Was it possible to extract carbon dioxide cheaply from seawater?
After observing our initial system prototype, we were concerned by salt water mineral deposits that had accumulated on the membranes inside the system during the carbon dioxide extraction process. These membranes were one of the most critical parts of the system, so having to replace them frequently would impact the cost of production. So we built several prototypes to improve our methods and found a way to preserve the membranes in the process. With this technical progress, we felt optimistic to continue.
Could our system produce a cost-competitive fuel?
While refining our prototype, we started to think about how we could scale the system. We knew we’d need to pump a lot of seawater, so we began learning as much as we could about desalination plants who already handle this challenge. It turns out that pumping seawater at scale is expensive. So to keep our sea fuel costs down, we’d need to make other processes in the system more efficient.
By August 2015, we saw a path to $8-16 per gge, but still needed to find a cheap source of hydrogen.
Could we find a cheap source of hydrogen?
We investigated existing hydrogen creation processes, but discarded those that were either cost prohibitive or would emit carbon dioxide as a byproduct. That led us to a promising new technique called solid oxide electrolyzer cell (SOEC) which uses electricity to break apart steam into hydrogen and oxygen. After meeting with experts in the field, we realized it could take more than 5 years and significant capital investment to become a viable, cheap source of hydrogen. That time horizon isn’t a fit for X.
Flipping the Kill Switch
In January 2016, after 2 years of work, we decided to end our investigation. The cost models sent a clear message: sea fuel wasn’t worth pursuing at the current and projected cost of hydrogen.
Along the way, we learned that it’s probably possible to build sea fuel production system that yields $15 per gge in the next few years. That’s not a highly unreasonable production price for fuel. But the hydrogen production process would need to advance significantly before sea fuel could become truly cost competitive with today’s hydrocarbon liquid fuels. Hydrogen production is a research endeavor that is far outside X’s core competencies in rapid prototyping and product development, so we determined this wasn’t a reasonable risk for X to take. Instead, we’re directing our resources at more promising technologies for now.

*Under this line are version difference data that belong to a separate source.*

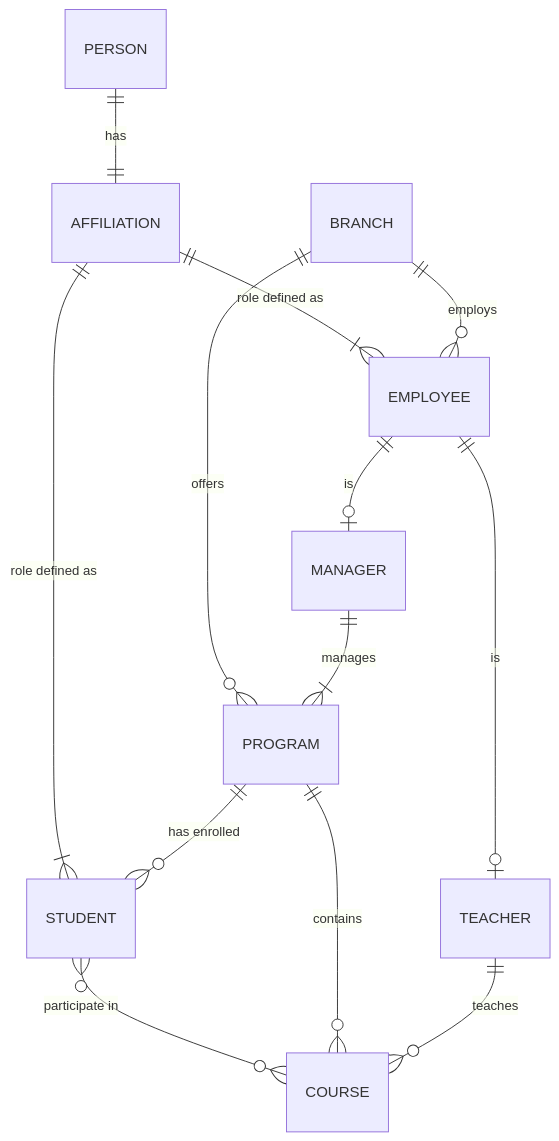
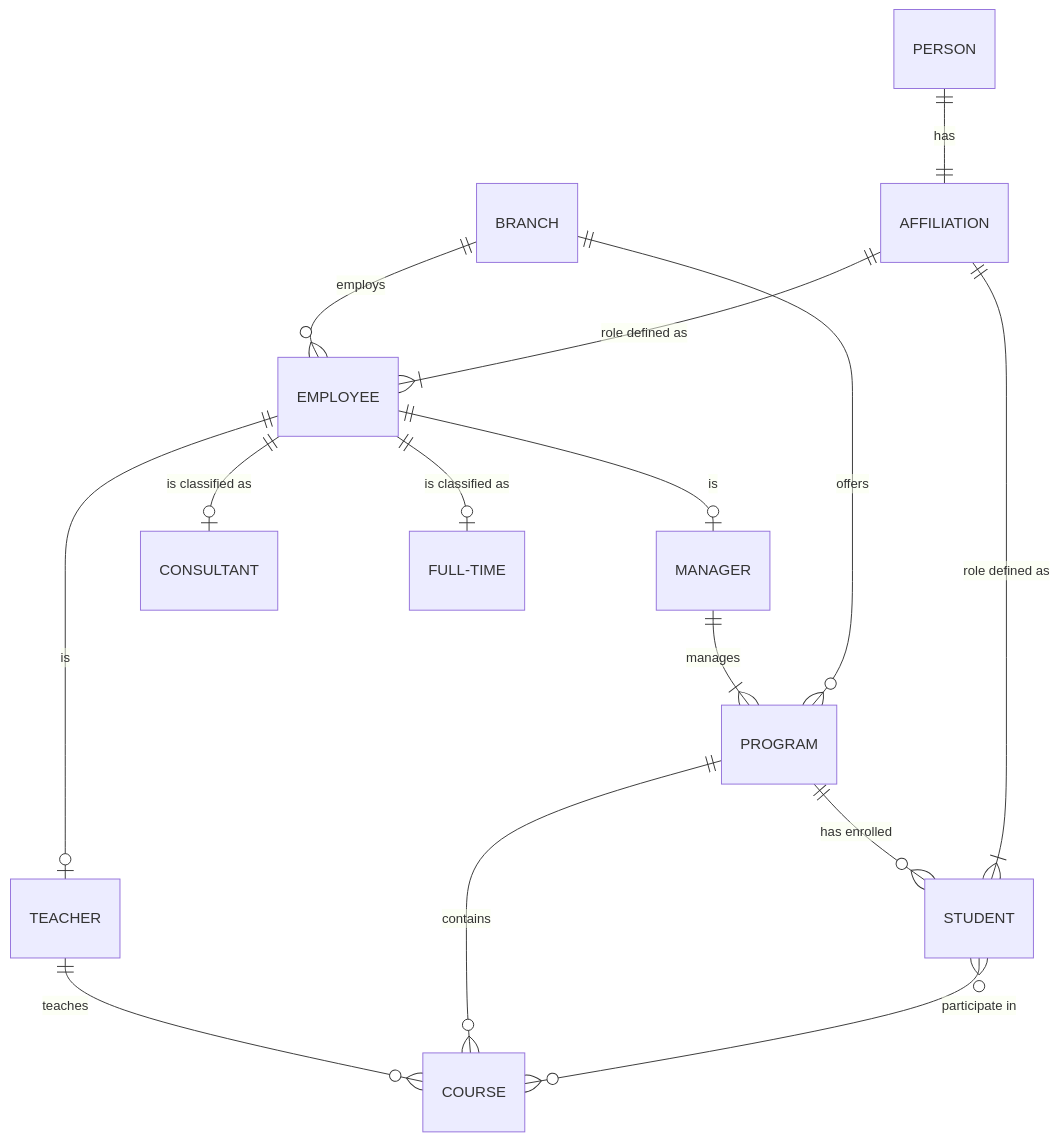
Before and after one commit to svartfika/data-modeling-svartfika-de24: the diagram in yh_labb/labb_0/conceptual.md, drawn with Mermaid. The commit also changed 1 other file, not shown here.

Commit message:
added employment type

````diff
--- a/yh_labb/labb_0/conceptual.md
+++ b/yh_labb/labb_0/conceptual.md
@@ -1,19 +1,22 @@
 ```mermaid
 erDiagram
     PERSON      ||--|| AFFILIATION : "has"
     AFFILIATION ||--|{ EMPLOYEE : "role defined as"
     AFFILIATION ||--|{ STUDENT : "role defined as"
 
     PROGRAM  ||--o{ STUDENT : "has enrolled"
     STUDENT  }o--o{ COURSE : "participate in"
 
     BRANCH   ||--o{ PROGRAM : "offers"
     PROGRAM  ||--o{ COURSE : "contains"
 
     BRANCH   ||--o{ EMPLOYEE : "employs"
     EMPLOYEE ||--o| TEACHER : "is"
     EMPLOYEE ||--o| MANAGER : "is"
 
+    EMPLOYEE ||--o| CONSULTANT : "is classified as"
+    EMPLOYEE ||--o| FULL-TIME : "is classified as"
+
     MANAGER  ||--|{ PROGRAM : "manages"
     TEACHER  ||--o{ COURSE : "teaches"
 ```
````
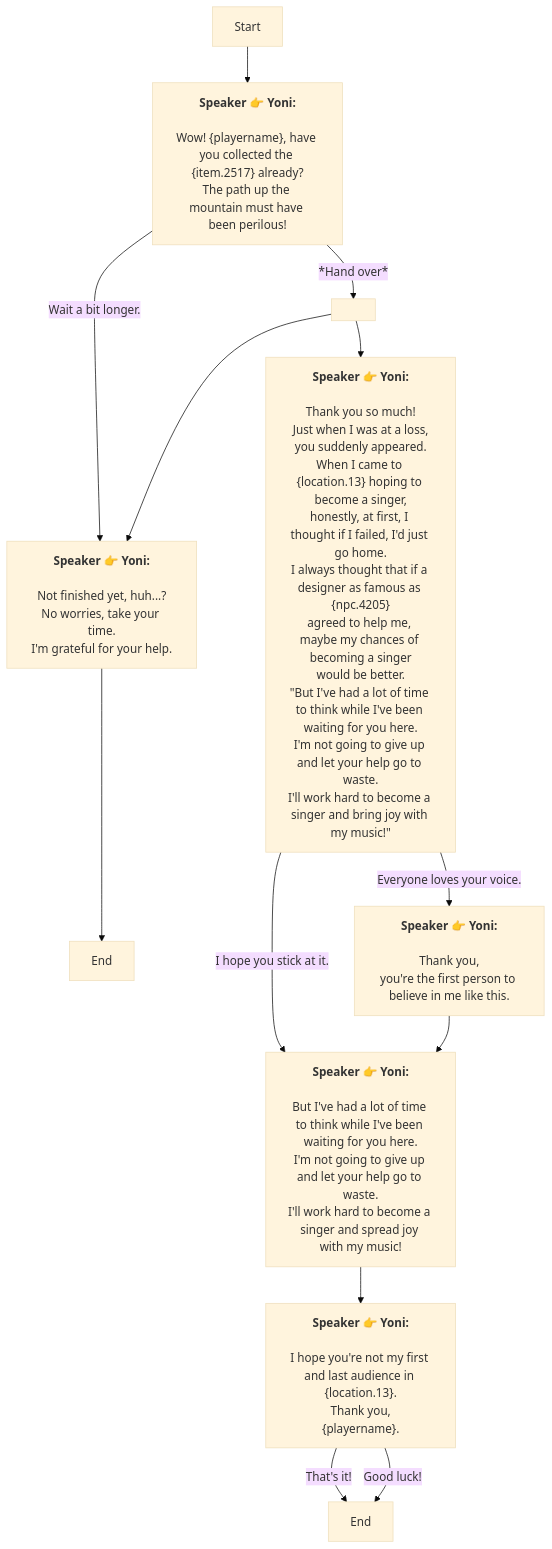
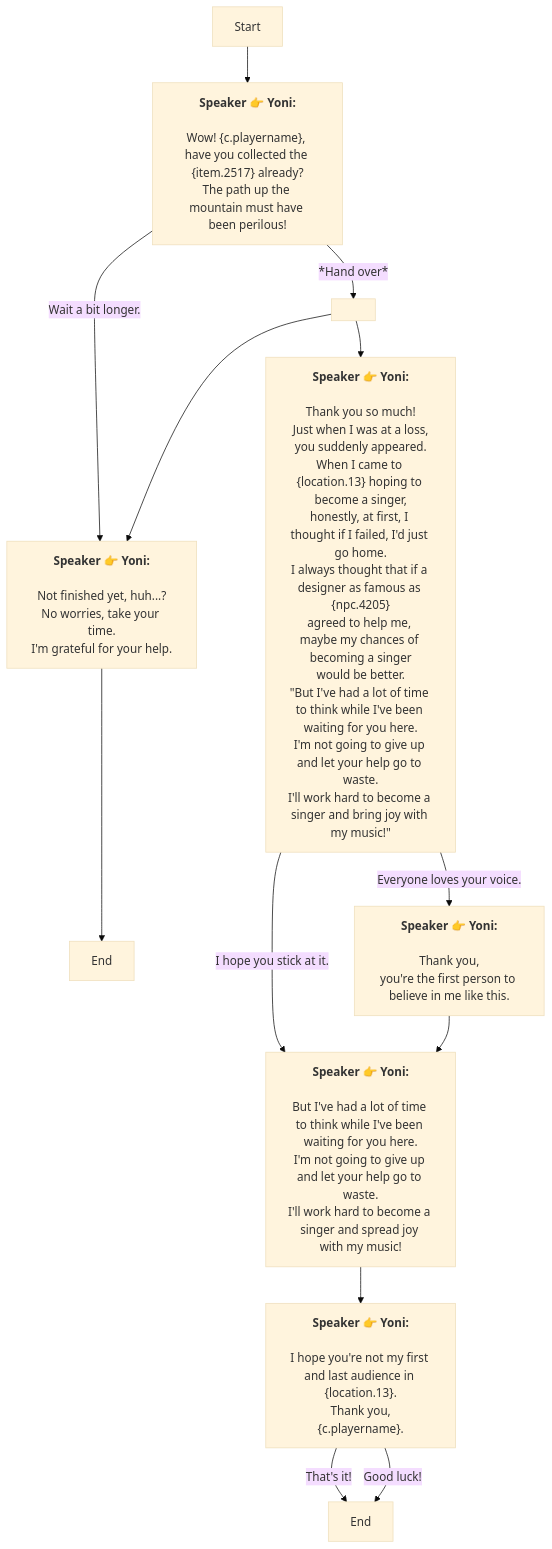
Before and after one commit to SoftHu/tos_avg: the diagram in En/QuestNPCDeliveryENode_1767747430516702.md, drawn with Mermaid (base theme). The commit also changed 410 other files, not shown here.

````diff
--- a/En/QuestNPCDeliveryENode_1767747430516702.md
+++ b/En/QuestNPCDeliveryENode_1767747430516702.md
@@ -1,42 +1,42 @@
 ```mermaid
 graph
 Start -->1767747552452602[<b>Speaker 👉 Yoni:</b>
-\nWow! &lbrace;playername&rbrace;, have you collected the &lbrace;item.2517&rbrace; already?
+\nWow! &lbrace;c.playername&rbrace;, have you collected the &lbrace;item.2517&rbrace; already?
 The path up the mountain must have been perilous!]
 1767747552452602 -->|Wait a bit longer.|1767747552455678[<b>Speaker 👉 Yoni:</b>
 \nNot finished yet, huh...?
 No worries, take your time.
 I'm grateful for your help.]
 1767747552452602 -->|*Hand over*|1767747871150114[ ]
 1767747552455678 -->1767747552455679[End]
 1767747871150114 -->1767747552455678[<b>Speaker 👉 Yoni:</b>
 \nNot finished yet, huh...?
 No worries, take your time.
 I'm grateful for your help.]
 1767747871150114 -->1767747552459777[<b>Speaker 👉 Yoni:</b>
 \nThank you so much!
 Just when I was at a loss,
 you suddenly appeared.\nWhen I came to &lbrace;location.13&rbrace; hoping to become a singer,
 honestly, at first, I thought if I failed, I'd just go home.\nI always thought that if a designer as famous as &lbrace;npc.4205&rbrace;
 agreed to help me, maybe my chances of becoming a singer
 would be better.\n&quot;But I've had a lot of time to think while I've been waiting for you here.
 I'm not going to give up and let your help go to waste.
 I'll work hard to become a singer and bring joy with my music!&quot;]
 1767747552459777 -->|I hope you stick at it.|1767747552464902[<b>Speaker 👉 Yoni:</b>
 \nBut I've had a lot of time to think while I've been waiting for you here.
 I'm not going to give up and let your help go to waste.
 I'll work hard to become a singer and spread joy with my music!]
 1767747552459777 -->|Everyone loves your voice.|1767747552471053[<b>Speaker 👉 Yoni:</b>
 \nThank you,
 you're the first person to believe in me like this.]
 1767747552464902 -->1767747552466951[<b>Speaker 👉 Yoni:</b>
 \nI hope you're not my first and last audience in &lbrace;location.13&rbrace;.\nThank you,
-&lbrace;playername&rbrace;.]
+&lbrace;c.playername&rbrace;.]
 1767747552466951 -->|That's it!|1767747552469003[End]
 1767747552466951 -->|Good luck!|1767747552469003[End]
 1767747552471053 -->1767747552464902[<b>Speaker 👉 Yoni:</b>
 \nBut I've had a lot of time to think while I've been waiting for you here.
 I'm not going to give up and let your help go to waste.
 I'll work hard to become a singer and spread joy with my music!]
 
 ```
````
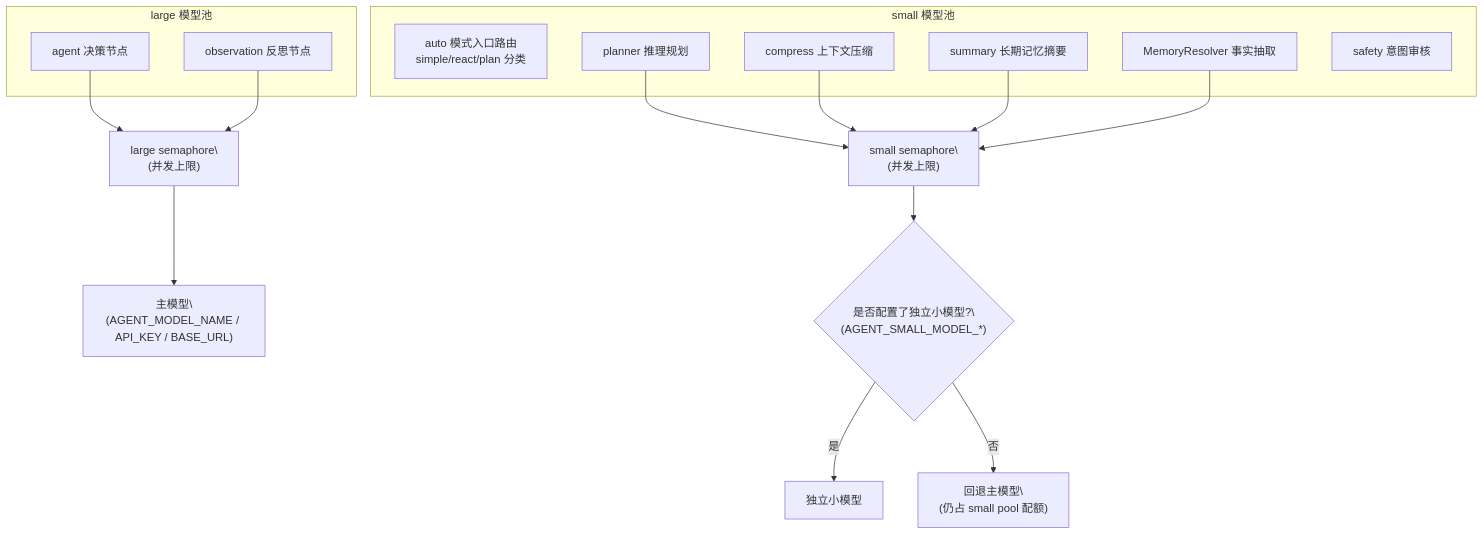
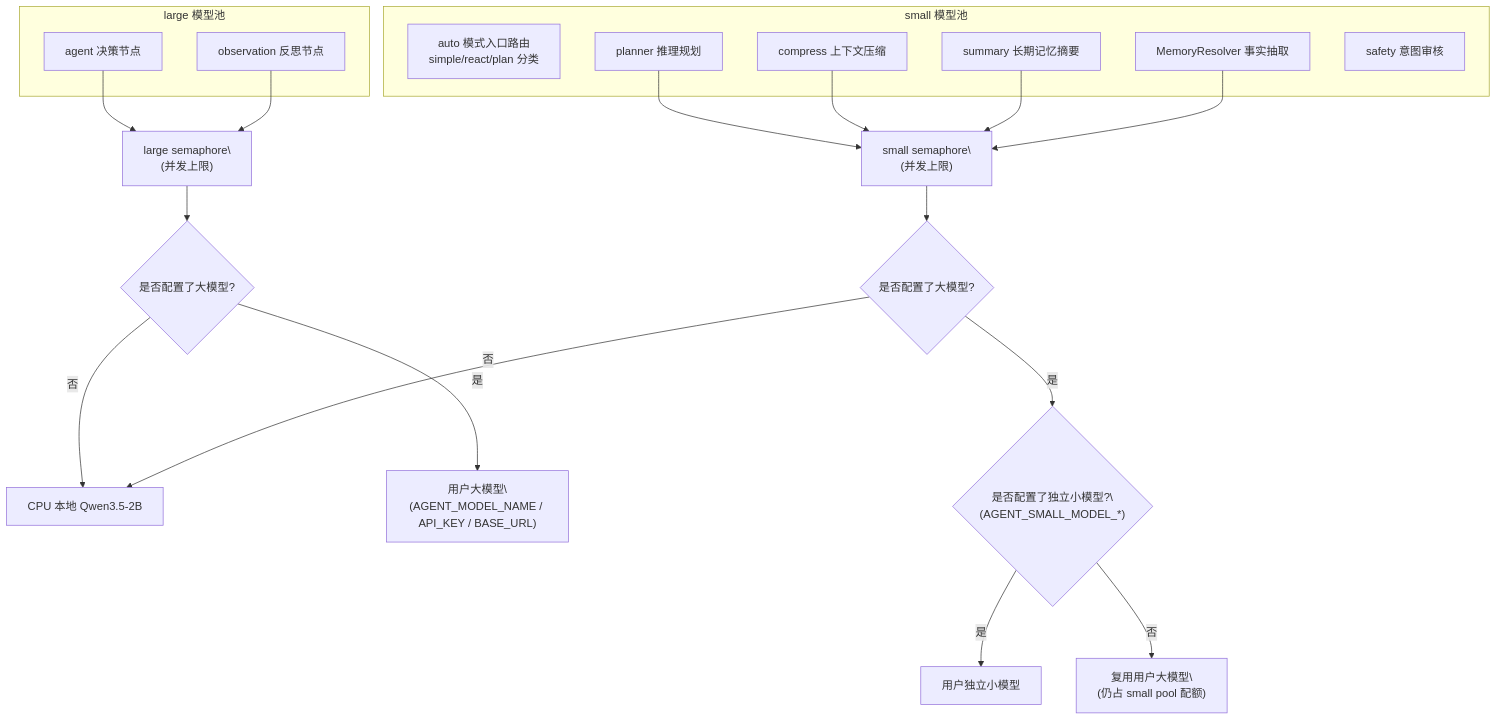
Before and after one commit to xiao-Huahuo/Agent-Core-Service: diagram 14 of 23 in docs/WORKFLOW.md, drawn with Mermaid. The commit also changed other lines of this file and 53 other files, not shown here.

````diff
--- a/docs/WORKFLOW.md
+++ b/docs/WORKFLOW.md
@@ -288,29 +288,32 @@
 ```mermaid
 flowchart TD
     subgraph large_pool["large 模型池"]
         L1["agent 决策节点"]
         L2["observation 反思节点"]
     end
 
     subgraph small_pool["small 模型池"]
         S0["auto 模式入口路由<br/>simple/react/plan 分类"]
         S1["planner 推理规划"]
         S2["compress 上下文压缩"]
         S3["summary 长期记忆摘要"]
         S4["MemoryResolver 事实抽取"]
         S5["safety 意图审核"]
     end
 
     L1 --> LA["large semaphore\\n(并发上限)"]
     L2 --> LA
     S1 --> SA["small semaphore\\n(并发上限)"]
     S2 --> SA
     S3 --> SA
     S4 --> SA
 
-    LA --> ML["主模型\\n(AGENT_MODEL_NAME / API_KEY / BASE_URL)"]
-    SA --> M2{"是否配置了独立小模型?\\n(AGENT_SMALL_MODEL_*)"}
-
-    M2 -->|"是"| ML2["独立小模型"]
-    M2 -->|"否"| MF2["回退主模型\\n(仍占 small pool 配额)"]
+    LA --> C1{"是否配置了大模型?"}
+    C1 -->|"否"| LQ["CPU 本地 Qwen3.5-2B"]
+    C1 -->|"是"| ML["用户大模型\\n(AGENT_MODEL_NAME / API_KEY / BASE_URL)"]
+    SA --> C2{"是否配置了大模型?"}
+    C2 -->|"否"| LQ
+    C2 -->|"是"| M2{"是否配置了独立小模型?\\n(AGENT_SMALL_MODEL_*)"}
+    M2 -->|"是"| ML2["用户独立小模型"]
+    M2 -->|"否"| MF2["复用用户大模型\\n(仍占 small pool 配额)"]
 ```
````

We plan to publish our research and analysis in a peer-reviewed journal to share what we’ve learned. We hope builders, inventors, scientists, and engineers around the world, from various industries and backgrounds, can review our work and use it to find new ideas that could bring this moonshot of carbon-neutral fuel to the world.